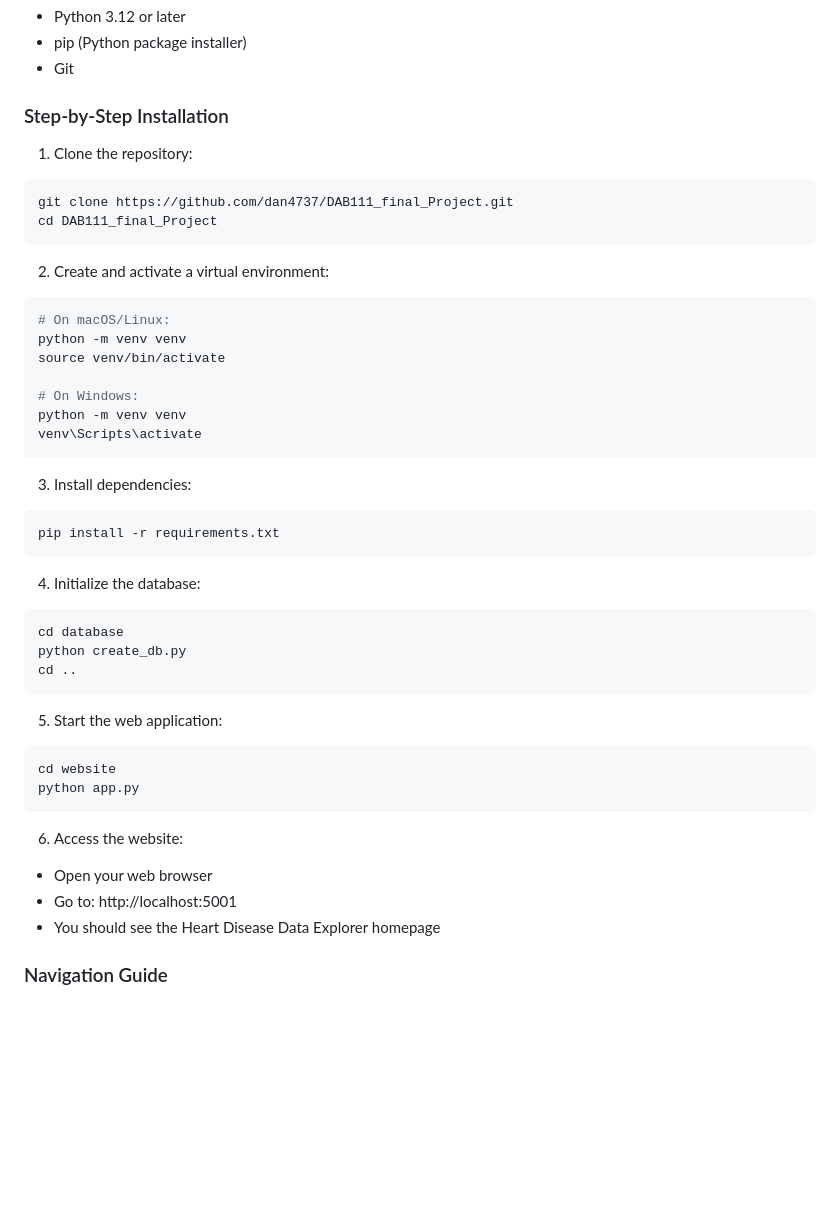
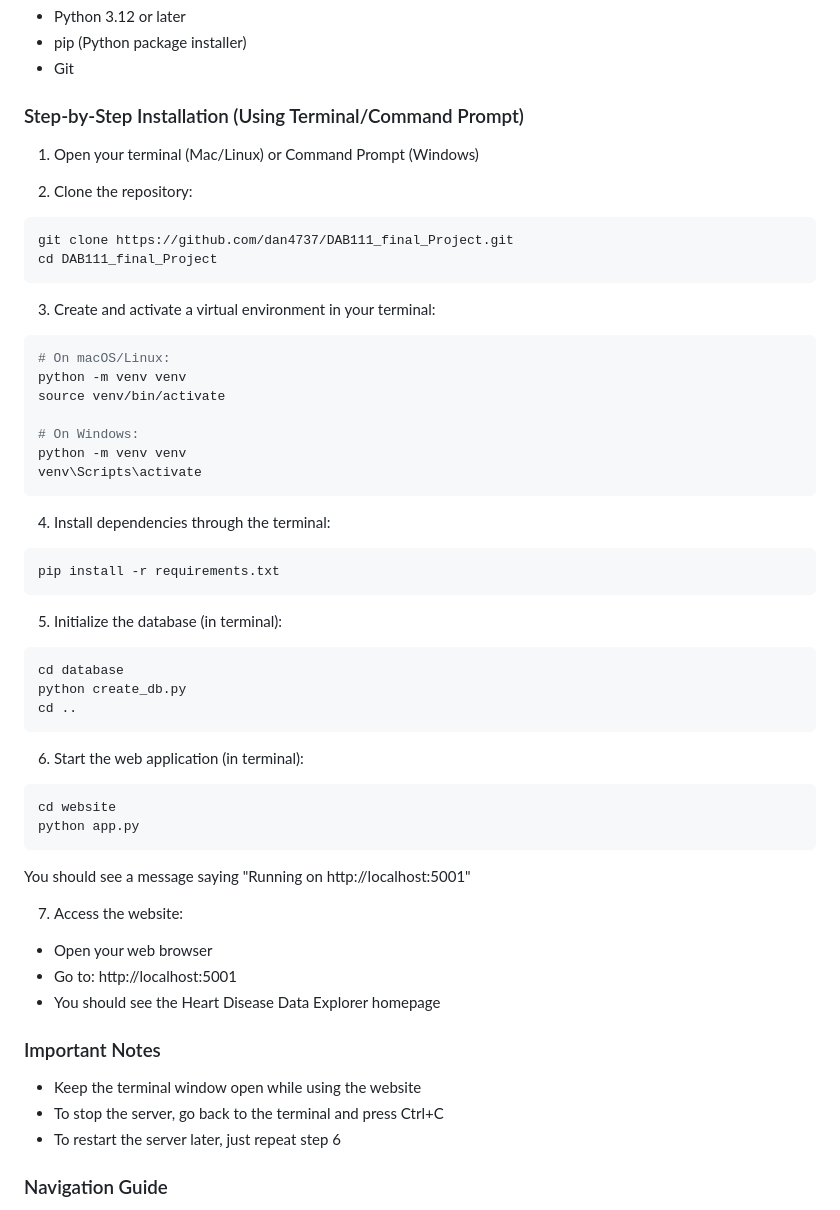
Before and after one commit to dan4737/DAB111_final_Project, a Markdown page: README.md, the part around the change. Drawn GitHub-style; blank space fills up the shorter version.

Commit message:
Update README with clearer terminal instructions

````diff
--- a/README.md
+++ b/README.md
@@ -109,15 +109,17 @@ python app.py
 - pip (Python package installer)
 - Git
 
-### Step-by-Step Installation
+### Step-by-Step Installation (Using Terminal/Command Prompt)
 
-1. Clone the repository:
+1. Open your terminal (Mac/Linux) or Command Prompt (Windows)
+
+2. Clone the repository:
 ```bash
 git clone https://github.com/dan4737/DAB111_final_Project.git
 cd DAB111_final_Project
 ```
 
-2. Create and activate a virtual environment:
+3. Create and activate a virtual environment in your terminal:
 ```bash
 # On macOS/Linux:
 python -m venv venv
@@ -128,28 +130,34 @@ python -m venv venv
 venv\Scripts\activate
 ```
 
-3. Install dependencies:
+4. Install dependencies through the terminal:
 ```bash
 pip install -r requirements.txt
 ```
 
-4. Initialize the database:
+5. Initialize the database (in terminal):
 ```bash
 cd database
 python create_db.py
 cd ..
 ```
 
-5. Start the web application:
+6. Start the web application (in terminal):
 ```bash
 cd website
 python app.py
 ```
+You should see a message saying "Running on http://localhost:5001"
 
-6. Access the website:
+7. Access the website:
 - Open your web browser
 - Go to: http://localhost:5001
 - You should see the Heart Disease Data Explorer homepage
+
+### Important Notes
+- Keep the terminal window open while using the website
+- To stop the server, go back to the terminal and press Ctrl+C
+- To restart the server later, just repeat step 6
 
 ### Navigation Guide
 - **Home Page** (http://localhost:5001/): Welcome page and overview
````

::::::::::

> Problem requirements:
Write out every line of the entries that holds the word "Prompt".

> Solved problem:
+### Step-by-Step Installation (Using Terminal/Command Prompt)
+1. Open your terminal (Mac/Linux) or Command Prompt (Windows)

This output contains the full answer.